WARNING: If you’re in the wine business, this is only viticulture 101.  This blog story has been created for people just learning about vineyards. Please judge accordingly.

VIT 101: Bunny Boxes… When new vineyards are planted, or when just one plant needs to be replanted (as in this picture), those vines need protection from critters. This includes bunnies in the vineyards that love baby grape leaves, hence the name. The boxes that are used are like milk cartons… tall and protective from small critters, who roam the vineyards looking for succulent leaves. (Remember, these leaves receive irrigation, so they’re juicier than dry farmed greenery.) I don’t have a brand new vineyard image with lots of boxes to show you (but I’ll find one, when I’m out driving). Meanwhile, this one bunny box of a replanted vine will do for now.

From Jayme Silva: The inventor of the bunny box milk carton was Brother Timothy Diener, renowned cellar master at Christian Brothers.

VIT 101: When you’re out and about looking at grape vines, or if you see pictures of grape vines that look like this one with brown edges, it means that the grape vine has Pierces disease. It doesn’t affect the flavors of the wine. I just means that a tiny louse (literally and figuratively) is sucking the life out of the vine, and the grape production is on the wane. This can go on for many, many years.

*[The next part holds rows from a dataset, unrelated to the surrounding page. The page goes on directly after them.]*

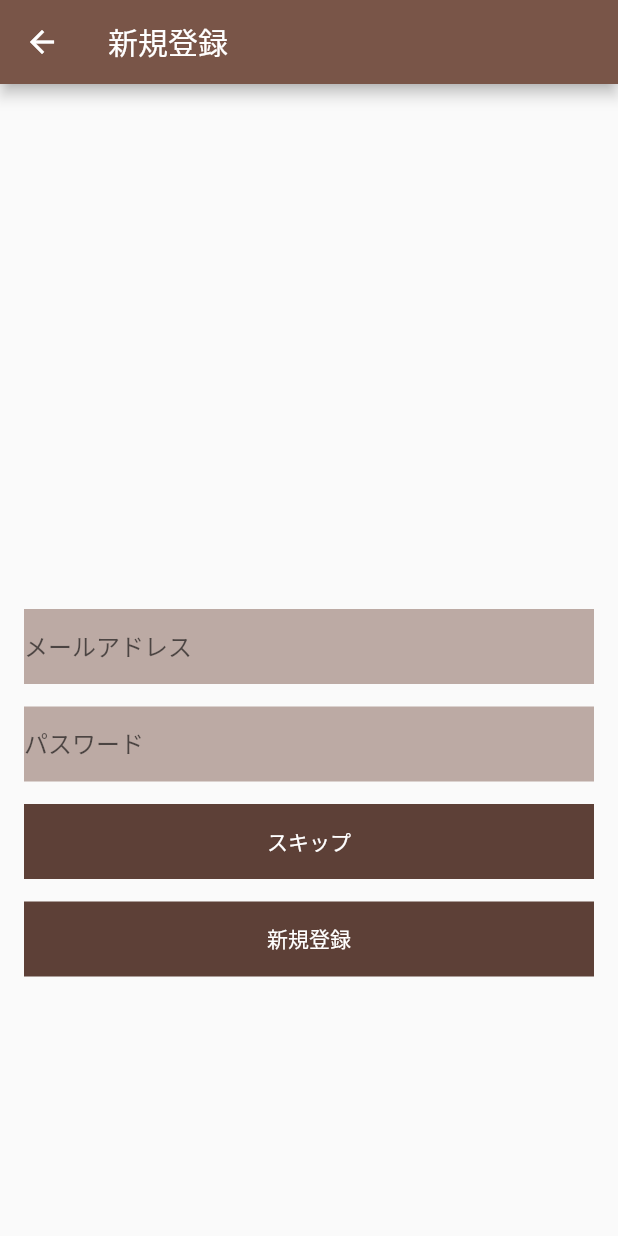
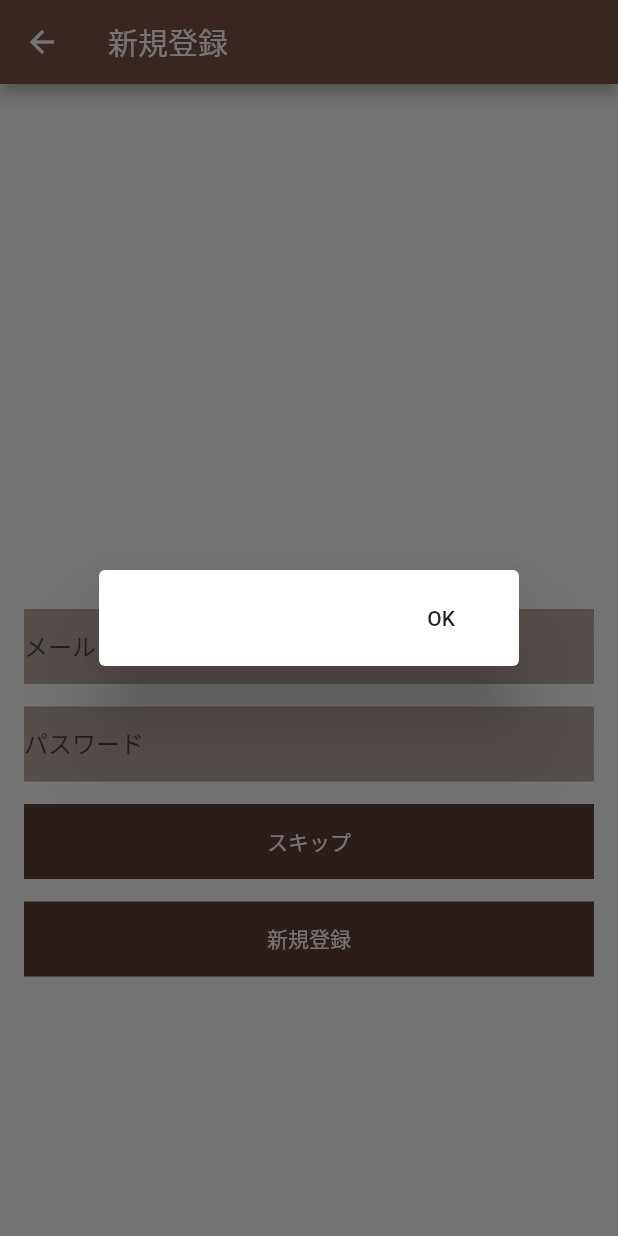
Before and after one commit to sakurako-y0316/sakuline, a Flutter app: the SignUpScreen screen opened directly, after a tap on "新規登録", on a phone screen of 412 x 824 dp. Run offline on Flutter 3.47's test engine with Material 2 defaults, Android fonts, the phone set to English and light mode, and no system bars; our stand-ins replace cloud_firestore, firebase_auth, freezed_annotation, random_string, state_notifier; missing offline and left inert: freezed; accounts and stored records are empty.

Commit message:
新規登録　作業中

```diff
--- a/lib/screen/signup_screen.dart
+++ b/lib/screen/signup_screen.dart
@@ -1,15 +1,24 @@
 import 'package:flutter/material.dart';
+import 'package:provider/provider.dart';
+import 'package:sakura_line/view_model/signup_screen_view_model.dart';
 
 import 'top_screen.dart';
 
 class SignUpScreen extends StatelessWidget {
   @override
   Widget build(BuildContext context) {
-    return Scaffold(
+    final mailController = TextEditingController();
+    final passwordController = TextEditingController();
+
+    return ChangeNotifierProvider<SignUpScreenViewModel>(
+      create: (_) => SignUpScreenViewModel(),
+      child: Scaffold(
         appBar: AppBar(
           title: Text('新規登録'),
         ),
-      body: SingleChildScrollView(
+        body: Consumer<SignUpScreenViewModel>(
+            builder: (context, viewmodel, child) {
+          return SingleChildScrollView(
             child: Column(
               children: <Widget>[
                 SizedBox(
@@ -20,6 +29,10 @@ class SignUpScreen extends StatelessWidget {
                   height: 50,
                   margin: EdgeInsets.only(left: 16, right: 16),
                   child: TextField(
+                    onChanged: (text) {
+                      viewmodel.mail = text;
+                    },
+                    controller: mailController,
                     decoration: InputDecoration(
                       hintText: 'メールアドレス',
                       border: InputBorder.none,
@@ -29,8 +42,13 @@ class SignUpScreen extends StatelessWidget {
                 Container(
                   color: Colors.brown[200],
                   height: 50,
-              margin: EdgeInsets.only(left: 16, right: 16, top: 15, bottom: 15),
+                  margin:
+                      EdgeInsets.only(left: 16, right: 16, top: 15, bottom: 15),
                   child: TextField(
+                    onChanged: (text) {
+                      viewmodel.password = text;
+                    },
+                    controller: passwordController,
                     decoration: InputDecoration(
                       hintText: 'パスワード',
                       border: InputBorder.none,
@@ -65,7 +83,14 @@ class SignUpScreen extends StatelessWidget {
                   height: 50,
                   margin: EdgeInsets.only(left: 16, right: 16),
                   child: FlatButton(
-                  onPressed: () {},
+                      onPressed: () async {
+                        try {
+                          await viewmodel.signUp();
+                          _showDialog(context, '登録完了しました');
+                        } catch (e) {
+                          _showDialog(context, e.toString());
+                        }
+                      },
                       child: Text(
                         '新規登録',
                         style: TextStyle(color: Colors.white),
@@ -73,7 +98,25 @@ class SignUpScreen extends StatelessWidget {
                 )
               ],
             ),
+          );
+        }),
       ),
     );
   }
+
+  Future _showDialog(BuildContext context, String title) async {
+    showDialog(
+        context: context,
+        builder: (BuildContext context) {
+          return AlertDialog(
+            actions: <Widget>[
+              FlatButton(
+                  onPressed: () {
+                    Navigator.of(context).pop();
+                  },
+                  child: Text('OK'))
+            ],
+          );
+        });
   }
+}
--- /dev/null
+++ b/lib/view_model/signup_screen_view_model.dart
@@ -0,0 +1,29 @@
+import 'package:cloud_firestore/cloud_firestore.dart';
+import 'package:firebase_auth/firebase_auth.dart';
+import 'package:flutter/material.dart';
+
+class SignUpScreenViewModel extends ChangeNotifier {
+  String mail = '';
+  String password = '';
+
+  final FirebaseAuth _auth = FirebaseAuth.instance;
+
+  Future signUp() async {
+    if (mail.isEmpty) {
+      throw ('メールアドレスを入力してください');
+    }
+    if (password.isEmpty) {
+      throw ('パスワードを入力してください');
+    }
+
+    final FirebaseUser user = (await _auth.createUserWithEmailAndPassword(
+            email: mail, password: password))
+        .user;
+    final email = user.email;
+
+    Firestore.instance.collection('user').add({
+      'email': email,
+      'createdAt': Timestamp.now(),
+    });
+  }
+}
--- a/pubspec.yaml
+++ b/pubspec.yaml
@@ -11,8 +11,8 @@ environment:
 dependencies:
   flutter:
     sdk: flutter
-  # firebase_storage: ^3.1.6
-  # firebase_auth: ^0.16.1
+  firebase_storage: ^3.1.6
+  firebase_auth: ^0.16.1
   pedantic_mono: ^1.9.1
   state_notifier: ^0.5.0
   intl: ^0.15.7
```
Also changed, not shown: lib/screen/login_screen.dart (+11 -3 lines), lib/view_model/login_screen_view_model.dart (added, +22 -0 lines), pubspec.lock. Lines whose indentation alone changed are shown as unchanged.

Meanwhile, if it looks like this one with gorgeous red and orange colors, it has leaf roll. It isn’t affected the first year. But, as time goes on flavors and yield are affected.

Normal vines, not yet affected by disease have pale yellow leaves,which drop to the ground each fall. It’s these vibrant ones that having us loving autumn in the vineyards. It’s a ‪Love/Hate‬ relationship.

Dan Kleck: Vine vira such as stem pitting or fanleaf can also result in this foliar response.

[Dan also helped with this blog post about which disease is which.]

VIT 101: Every single grape variety has it’s own very distinct leaf. Many of the white grape varietal leaves are less notched, like this first one. Notice how it seems more rounded. It’s a Chardonnay leaf.

The next one is what a lot of the red grape varietal leaves look like, with notched edges. They look more like Maple leaves. This one is a Syrah leaf.

If you’re ever in Sonoma County, Kendall-Jackson Winery has a demonstration vineyard at the front of their tasting room, with 30 different grape vine rows. You not only get to see the leaves, but you also can see the difference between all of the grape clusters. It’s similar to citrus fruit. Each one is unique and recognizable by its distinguishing features. Winemakers and viticulturists know the unique differences of the vines they – most especially – are growing and tending.